But you say, "I don't have a Ph.D. in genetics, and I can't see getting one." According to Moira Gunn, producer and host of BiotechNation, a nationally syndicated public radio show, only a fraction of jobs in the biotech industry require cutting-edge biotech expertise. As the industry is maturing, with products moving into clinical trials and actual production, jobs are increasingly available in less science-intensive areas such as manufacturing, marketing, sales, regulation compliance, accounting, and human resources. Some biotech knowledge is required, but often a liberal arts graduate can tack on a masters degree or even just a few-month-long certificate program and acquire enough biotech knowledge to become employable in this hot field.

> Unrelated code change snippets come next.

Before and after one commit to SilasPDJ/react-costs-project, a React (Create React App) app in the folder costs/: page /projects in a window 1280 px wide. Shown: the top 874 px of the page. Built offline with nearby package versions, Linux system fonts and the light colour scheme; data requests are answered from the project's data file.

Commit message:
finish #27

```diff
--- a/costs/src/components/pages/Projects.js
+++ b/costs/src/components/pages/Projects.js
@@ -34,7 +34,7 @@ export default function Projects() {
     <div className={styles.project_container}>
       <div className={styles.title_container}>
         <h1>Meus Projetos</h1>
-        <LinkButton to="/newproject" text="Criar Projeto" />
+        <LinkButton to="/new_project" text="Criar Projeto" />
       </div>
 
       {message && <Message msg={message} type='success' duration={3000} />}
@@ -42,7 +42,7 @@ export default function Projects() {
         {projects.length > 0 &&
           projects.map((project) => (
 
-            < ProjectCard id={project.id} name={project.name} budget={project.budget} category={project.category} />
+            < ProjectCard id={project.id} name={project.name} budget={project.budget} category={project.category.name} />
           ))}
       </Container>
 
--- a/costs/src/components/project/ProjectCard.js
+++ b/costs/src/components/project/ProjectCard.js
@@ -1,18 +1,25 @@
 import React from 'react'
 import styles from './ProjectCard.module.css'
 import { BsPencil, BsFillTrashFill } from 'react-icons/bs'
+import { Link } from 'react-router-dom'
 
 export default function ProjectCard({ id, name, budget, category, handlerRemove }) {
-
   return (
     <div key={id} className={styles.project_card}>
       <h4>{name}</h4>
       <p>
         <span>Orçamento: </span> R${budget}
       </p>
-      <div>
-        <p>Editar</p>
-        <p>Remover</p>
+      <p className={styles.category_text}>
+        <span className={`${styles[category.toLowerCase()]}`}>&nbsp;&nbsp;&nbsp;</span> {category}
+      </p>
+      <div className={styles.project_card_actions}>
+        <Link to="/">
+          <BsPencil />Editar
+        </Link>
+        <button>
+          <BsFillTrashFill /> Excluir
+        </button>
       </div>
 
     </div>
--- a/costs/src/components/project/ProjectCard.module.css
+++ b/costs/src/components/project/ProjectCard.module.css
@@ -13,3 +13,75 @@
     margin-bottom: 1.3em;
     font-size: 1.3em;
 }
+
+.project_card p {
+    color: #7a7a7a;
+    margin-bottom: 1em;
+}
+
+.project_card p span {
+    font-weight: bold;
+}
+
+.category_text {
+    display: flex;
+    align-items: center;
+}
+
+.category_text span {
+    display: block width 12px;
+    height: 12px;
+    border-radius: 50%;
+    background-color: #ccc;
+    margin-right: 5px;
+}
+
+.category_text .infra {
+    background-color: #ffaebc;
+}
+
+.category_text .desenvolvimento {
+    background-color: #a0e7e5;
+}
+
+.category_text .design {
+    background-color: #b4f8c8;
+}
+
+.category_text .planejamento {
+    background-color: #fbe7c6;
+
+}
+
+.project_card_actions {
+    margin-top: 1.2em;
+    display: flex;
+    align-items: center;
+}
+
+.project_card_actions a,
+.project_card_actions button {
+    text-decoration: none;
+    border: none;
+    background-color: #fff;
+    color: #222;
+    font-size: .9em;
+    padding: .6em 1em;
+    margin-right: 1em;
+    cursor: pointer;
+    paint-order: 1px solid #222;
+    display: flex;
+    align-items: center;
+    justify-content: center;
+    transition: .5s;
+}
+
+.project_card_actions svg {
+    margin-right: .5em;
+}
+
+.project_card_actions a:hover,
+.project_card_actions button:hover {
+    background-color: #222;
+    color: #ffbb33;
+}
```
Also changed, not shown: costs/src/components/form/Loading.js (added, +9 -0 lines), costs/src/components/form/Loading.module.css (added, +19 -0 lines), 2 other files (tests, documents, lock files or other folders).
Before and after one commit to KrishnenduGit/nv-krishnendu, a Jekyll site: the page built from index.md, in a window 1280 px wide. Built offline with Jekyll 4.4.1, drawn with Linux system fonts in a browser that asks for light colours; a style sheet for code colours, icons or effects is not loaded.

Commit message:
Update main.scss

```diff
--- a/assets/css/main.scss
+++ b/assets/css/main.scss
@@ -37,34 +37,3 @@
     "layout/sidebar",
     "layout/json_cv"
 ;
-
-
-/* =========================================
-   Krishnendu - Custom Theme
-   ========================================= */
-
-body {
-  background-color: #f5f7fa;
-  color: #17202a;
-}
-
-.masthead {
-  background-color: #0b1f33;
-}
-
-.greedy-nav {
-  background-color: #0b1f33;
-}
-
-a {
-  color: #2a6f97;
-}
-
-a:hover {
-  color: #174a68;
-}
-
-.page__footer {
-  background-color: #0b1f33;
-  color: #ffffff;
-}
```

Biotech education and training is available at many colleges (including, perhaps surprisingly, at community colleges), especially those located in biotech's top 10 geographic hubs: San Jose, CA; San Francisco, CA; Fairfield County, CT; Boston, MA; Nassau and Suffolk Counties, NY; Tulsa, OK; Shreveport, LA; Athens, GA; Sioux Falls, SD; and Montreal, QC. (Source: the Boyd Company, a Princeton, NJ-based biotechnology consulting firm.) Online courses are also available at geneed.com. Baybio.org contains a number of publications, including an online monthly newsletter. The site is an education in itself. It also includes listings for all 800+ Bay Area biotech companies.

And if you have a background in a related field, a modest amount of biotech education can make you not only employable, but in demand. For example, comfortable around computers? According to Gunn, information security is one of biotech's hottest subareas. The explosion in the amount of health information available on patients along with the vast increase in privacy paperwork required by new government HIPAA regulations means a great need for programmers, database administrators, health administrators, medical records technicians, and informaticians-people who can sort out the mass of paper.

A perhaps more interesting option is to get involved in clinical trials. According to Gunn, there are three clinical cancer trials underway for every cancer patient in the U.S! Those trials require many doctors, nurses, and administrators.

Truly, if I had a son or daughter just starting out, or even if I myself were looking for a new career, the one word I'd think of first is biotech.


Click HERE to purchase it at a discount. (Sales help fund JWR.).

For more info on biotech careers, see the book, Careers in Biotech & Pharmaceuticals, 2006 Edition: WetFeet Insider Guide.

Every weekday JewishWorldReview.com publishes what many in in the media and Washington consider "must-reading". Sign up for the daily JWR update. It's free. Just click here.

400+ of Dr. Nemko's published writings are on www.martynemko.com. Comment by clicking here.


© 2006, Dr. Marty Nemko